(Records excerpted from a collection)
Start of Block

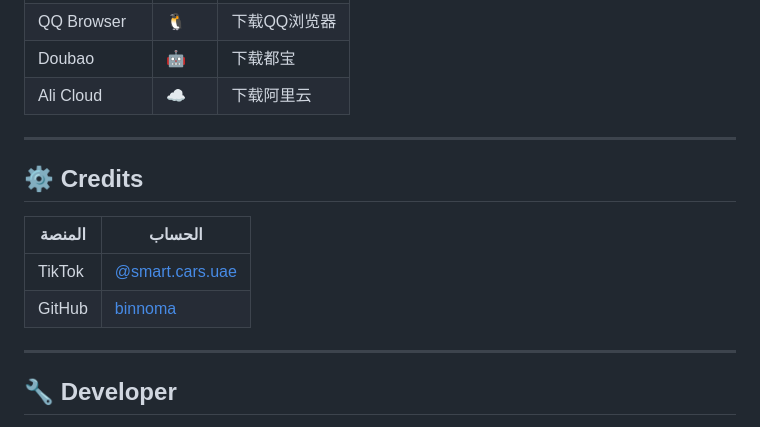
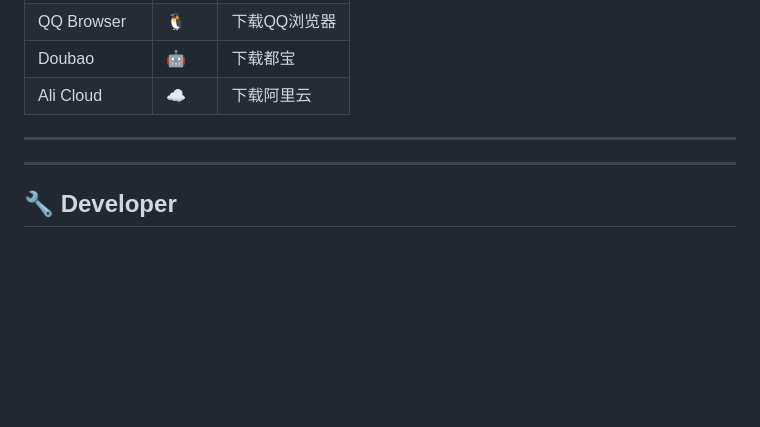
Before and after one commit to binnoma/Avatr-12-Voice-Commands, a Markdown page: README.md, the part around the change. GitHub-like rendering; blank space fills up the shorter version.

```diff
--- a/README.md
+++ b/README.md
@@ -211,13 +211,6 @@
 
 ---
 
-## ⚙️ Credits
-
-| المنصة | الحساب |
-|--------|--------|
-| TikTok | [@smart.cars.uae](https://tiktok.com/@smart.cars.uae) |
-| GitHub | [binnoma](https://github.com/binnoma) |
-
 ---
 
 ## 🔧 Developer
```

End of Block

### EXERCISE DETAILS
Search the entries for the word "README". Copy every line where it occurs.

### RESULT OF THE EXERCISE
Before and after one commit to binnoma/Avatr-12-Voice-Commands, a Markdown page: README.md, the part around the change. GitHub-like rendering; blank space fills up the shorter version.
--- a/README.md
+++ b/README.md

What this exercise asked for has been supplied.